Until recently, recalls were a rarely used political weapon. In fact, the very first recall election wasn't held until 1904, when voters recalled Los Angeles city councilman James Davenport over his unpopular support of a slaughterhouse within city limits [source: Holeywell]. Since that first recall, states have slowly added provisions to their constitutions allowing for the recall of local, municipal and sometimes state elected official. The most recent states to legalize recalls were New Jersey in 1993 and Minnesota in 1996.
Of the roughly 5,000 recall elections held in the past century, the overwhelming majority have targeted local officials, and only half of those recalls have resulted in the person's replacement or removal from office [source: Nichols]. Many more recall petitions have been filed over the years, but failed to collect enough signatures to trigger an actual election. Only two governors have ever been successfully recalled, the most recent being California Governor Gray Davis in 2003. Wisconsin governor Scott Walker narrowly avoided becoming the third by surviving a tough recall election on June 5, 2012.

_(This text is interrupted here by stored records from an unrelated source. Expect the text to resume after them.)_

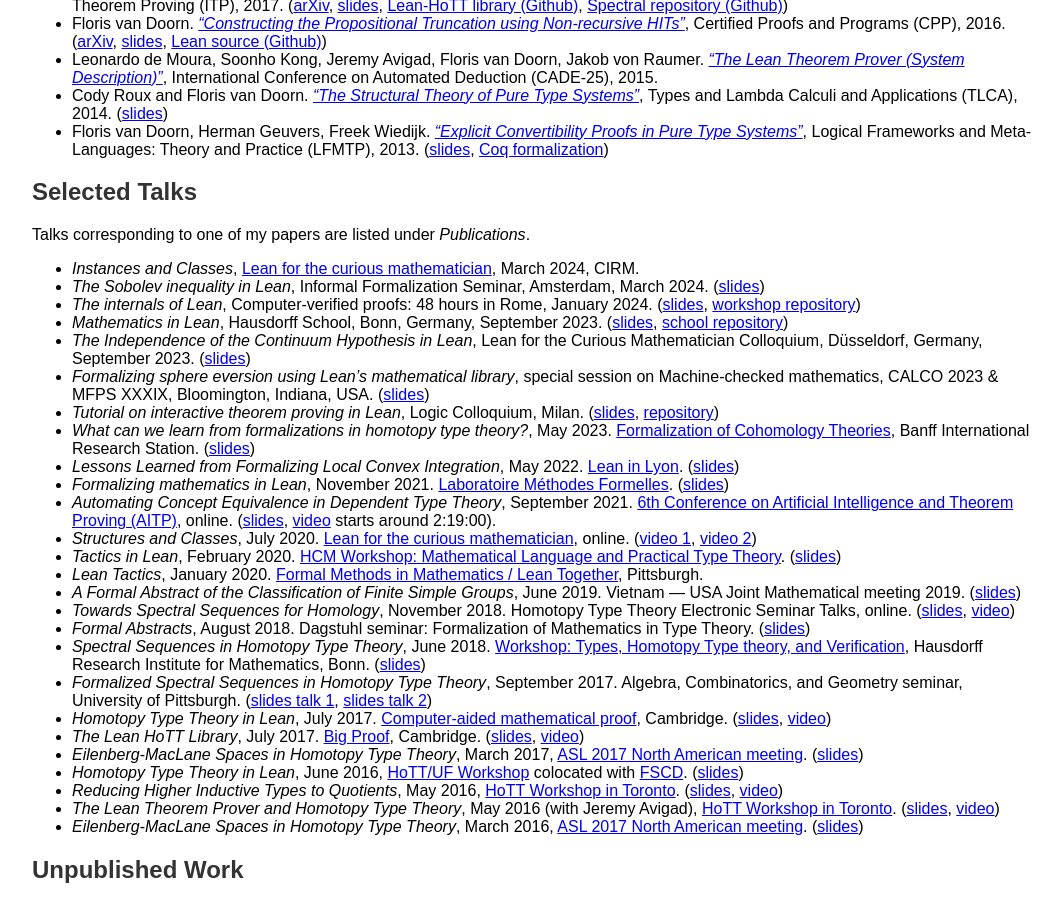
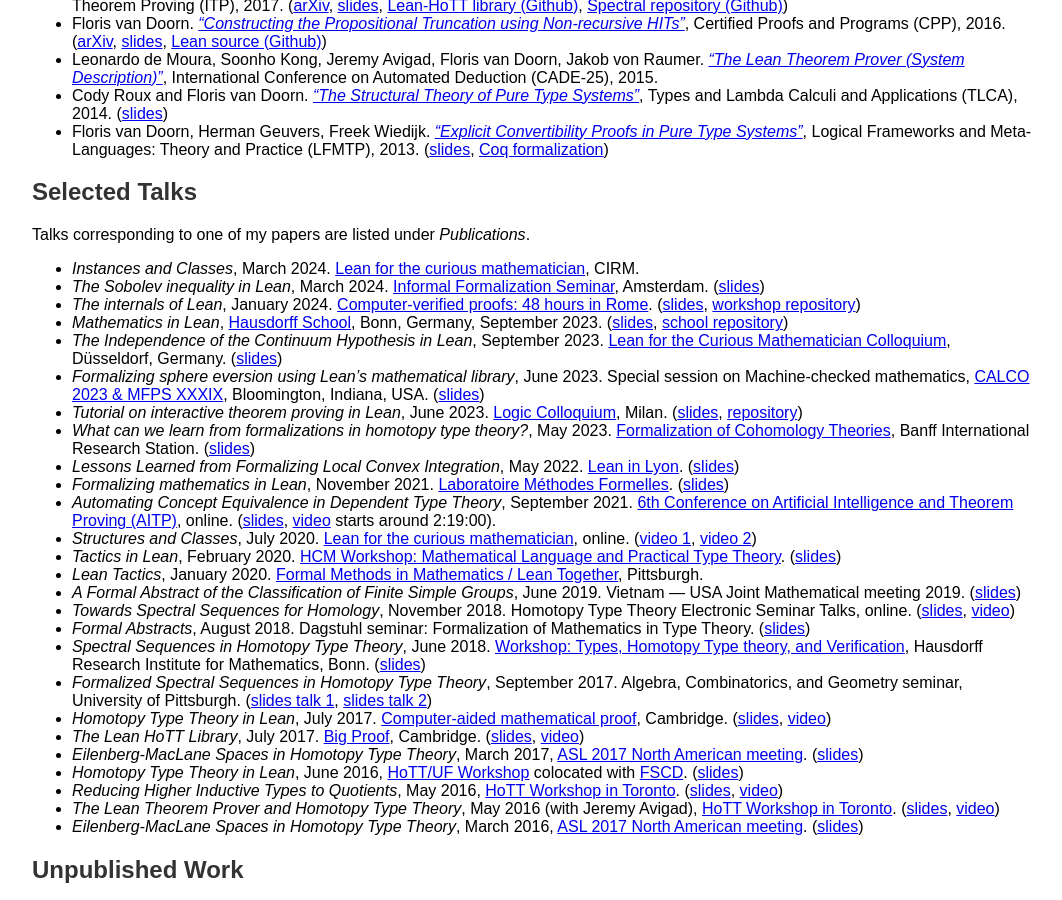
Before and after one commit to fpvandoorn/fpvandoorn.github.io, a Jekyll site: the page built from index.md, in a window 1280 px wide and 900 px high, scrolled down 1315 px. Shown: the whole window, without its empty margins (108-1170 px from the left). Built offline with Jekyll 4.4.1, drawn with Linux system fonts in a browser that asks for light colours; our own code applies the rules of GitHub Pages for plain Markdown files.

Commit message:
add links

```diff
--- a/index.md
+++ b/index.md
@@ -77,14 +77,14 @@
 Talks corresponding to one of my papers are listed under *Publications*.
 
 <!-- Future: CIRM, Hausdorff trimester -->
-- *Instances and Classes*, [Lean for the curious mathematician](https://conferences.cirm-math.fr/2970.html), March 2024, CIRM.
-- *The Sobolev inequality in Lean*, Informal Formalization Seminar, Amsterdam, March 2024. ([slides](talks/Informal2024Sobolev.pdf))
-- *The internals of Lean*, Computer-verified proofs: 48 hours in Rome, January 2024. ([slides](talks/LeanInternals.pdf), [workshop repository](https://github.com/fpvandoorn/LeanInRome/))
-- *Mathematics in Lean*, Hausdorff School, Bonn, Germany, September 2023. ([slides](talks/math_in_lean.pdf), [school repository](https://github.com/fpvandoorn/HausdorffSchoolLean/))
-- *The Independence of the Continuum Hypothesis in Lean*, Lean for the Curious Mathematician Colloquium, Düsseldorf, Germany, September 2023. ([slides](talks/independenceCH.pdf))
+- *Instances and Classes*, March 2024. [Lean for the curious mathematician](https://conferences.cirm-math.fr/2970.html), CIRM.
+- *The Sobolev inequality in Lean*, March 2024. [Informal Formalization Seminar](https://jcommelin.github.io/informal-formalization-seminar/), Amsterdam. ([slides](talks/Informal2024Sobolev.pdf))
+- *The internals of Lean*, January 2024. [Computer-verified proofs: 48 hours in Rome](https://www.mat.uniroma2.it/butterley/formalisation/). ([slides](talks/LeanInternals.pdf), [workshop repository](https://github.com/fpvandoorn/LeanInRome/))
+- *Mathematics in Lean*, [Hausdorff School](https://www.mathematics.uni-bonn.de/hsm/hsm-hausdorff-schools/hs_2023_09_18), Bonn, Germany, September 2023. ([slides](talks/math_in_lean.pdf), [school repository](https://github.com/fpvandoorn/HausdorffSchoolLean/))
+- *The Independence of the Continuum Hypothesis in Lean*, September 2023. [Lean for the Curious Mathematician Colloquium](https://lftcm2023.github.io/), Düsseldorf, Germany. ([slides](talks/independenceCH.pdf))
 <!-- not included: Lorentz Center, Leiden -->
-- *Formalizing sphere eversion using Lean's mathematical library*, special session on Machine-checked mathematics, CALCO 2023 & MFPS XXXIX, Bloomington, Indiana, USA. ([slides](talks/sphere_eversion_specialsession.pdf))
-- *Tutorial on interactive theorem proving in Lean*, Logic Colloquium, Milan. ([slides](talks/LC23.pdf), [repository](https://github.com/fpvandoorn/LogicColloquiumTutorial/))
+- *Formalizing sphere eversion using Lean's mathematical library*, June 2023. Special session on Machine-checked mathematics, [CALCO 2023 & MFPS XXXIX](https://coalg.org/calco-mfps-2023/mfps/), Bloomington, Indiana, USA. ([slides](talks/sphere_eversion_specialsession.pdf))
+- *Tutorial on interactive theorem proving in Lean*, June 2023. [Logic Colloquium](https://lc2023.unimi.it/), Milan. ([slides](talks/LC23.pdf), [repository](https://github.com/fpvandoorn/LogicColloquiumTutorial/))
 - *What can we learn from formalizations in homotopy type theory?*, May 2023. [Formalization of Cohomology Theories](http://www.birs.ca/events/2023/5-day-workshops/23w5124), Banff International Research Station. ([slides](talks/birs23.pdf))
 - *Lessons Learned from Formalizing Local Convex Integration*, May 2022. [Lean in Lyon](https://www.univ-st-etienne.fr/fr/icj/actualites-icj/actualites-2021-2022/lean-in-lyon.html). ([slides](talks/sphere_eversion22.pdf))
 - *Formalizing mathematics in Lean*, November 2021. [Laboratoire Méthodes Formelles](https://lmf.cnrs.fr/Seminar/). ([slides](talks/LMF21lean.pdf))
```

The Founding Fathers debated the inclusion of a federal recall provision in the Constitution, but ultimately decided against it. Instead, members of Congress can be removed by expulsion, a formal vote in which two-thirds of the Senate or House of Representatives agrees to give the legislator the boot. Only 20 Congressmen have been expelled by their legislative colleagues, and 17 of those occurred during the Civil War over accusations of "disloyalty to the Union" [source: Maskell].

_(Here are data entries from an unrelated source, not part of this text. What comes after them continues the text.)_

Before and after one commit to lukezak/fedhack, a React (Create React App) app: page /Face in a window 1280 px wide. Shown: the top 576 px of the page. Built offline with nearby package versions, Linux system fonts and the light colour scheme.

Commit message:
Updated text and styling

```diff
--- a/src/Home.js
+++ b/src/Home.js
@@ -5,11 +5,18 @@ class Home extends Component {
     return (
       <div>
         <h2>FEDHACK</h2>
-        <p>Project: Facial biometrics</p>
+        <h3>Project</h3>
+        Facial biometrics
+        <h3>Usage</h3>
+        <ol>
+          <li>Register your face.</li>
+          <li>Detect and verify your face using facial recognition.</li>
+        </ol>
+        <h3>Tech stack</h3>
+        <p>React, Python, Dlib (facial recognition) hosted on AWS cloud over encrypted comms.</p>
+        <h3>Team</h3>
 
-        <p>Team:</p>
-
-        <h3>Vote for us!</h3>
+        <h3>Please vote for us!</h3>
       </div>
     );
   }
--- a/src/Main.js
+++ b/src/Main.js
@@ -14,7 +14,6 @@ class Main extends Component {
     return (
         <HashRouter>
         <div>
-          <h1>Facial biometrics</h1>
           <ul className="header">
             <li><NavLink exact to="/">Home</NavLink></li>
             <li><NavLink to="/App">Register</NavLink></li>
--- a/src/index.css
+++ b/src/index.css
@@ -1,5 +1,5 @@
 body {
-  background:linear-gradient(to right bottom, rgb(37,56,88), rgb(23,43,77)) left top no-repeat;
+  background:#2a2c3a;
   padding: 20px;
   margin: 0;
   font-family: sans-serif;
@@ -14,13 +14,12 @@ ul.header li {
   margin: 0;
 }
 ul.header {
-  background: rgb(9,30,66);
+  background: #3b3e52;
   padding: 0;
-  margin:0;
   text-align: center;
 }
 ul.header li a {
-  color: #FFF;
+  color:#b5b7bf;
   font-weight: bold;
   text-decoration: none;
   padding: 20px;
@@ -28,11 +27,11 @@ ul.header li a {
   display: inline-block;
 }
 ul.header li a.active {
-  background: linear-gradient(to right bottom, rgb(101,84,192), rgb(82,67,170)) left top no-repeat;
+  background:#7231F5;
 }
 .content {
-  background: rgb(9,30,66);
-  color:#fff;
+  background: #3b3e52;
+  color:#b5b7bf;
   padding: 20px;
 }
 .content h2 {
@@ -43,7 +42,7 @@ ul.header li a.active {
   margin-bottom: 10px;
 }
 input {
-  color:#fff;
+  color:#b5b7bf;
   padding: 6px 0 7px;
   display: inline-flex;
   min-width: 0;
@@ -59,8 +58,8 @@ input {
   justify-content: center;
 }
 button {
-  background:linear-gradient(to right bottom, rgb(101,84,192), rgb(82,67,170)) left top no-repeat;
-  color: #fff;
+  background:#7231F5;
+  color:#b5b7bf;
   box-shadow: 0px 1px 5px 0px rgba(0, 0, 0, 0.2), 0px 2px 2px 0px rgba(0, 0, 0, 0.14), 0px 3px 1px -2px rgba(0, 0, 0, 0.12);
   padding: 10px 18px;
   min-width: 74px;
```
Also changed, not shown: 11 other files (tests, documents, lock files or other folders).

Impeachment is a legal process -- not a legislative or political one -- in which a president, vice president or governor is removed from office. The House of Representatives brings the charges, or indictment, against the official and the Senate acts as the jury in the trial, requiring a two-thirds majority for conviction. President Bill Clinton, for example, was impeached by the House, but acquitted by the Senate, and therefore remained in office.
The last few years, especially 2011 and 2012, have brought an explosion of recalls, particularly on the state level. Nine out of the 10 legislative recall elections in 2011 were held in Wisconsin, where Governor Scott Walker clashed with unions over a controversial bill that would shrink the collective bargaining rights and benefits of state employees [source: The New York Times]. Many Wisconsin voters were enraged at Republican leadership for backing the bill, but some reserved their ire for some Democratic legislators who fled the state to delay a vote. Ultimately, six Republican state senators and three Democrats faced recall elections in 2011, but only two senators -- both Republicans -- lost their seats. Governor Walker himself and four other Wisconsin legislators faced recalls in 2012.
Next we'll look at how political recalls are launched and outline the process for unseating an elected official.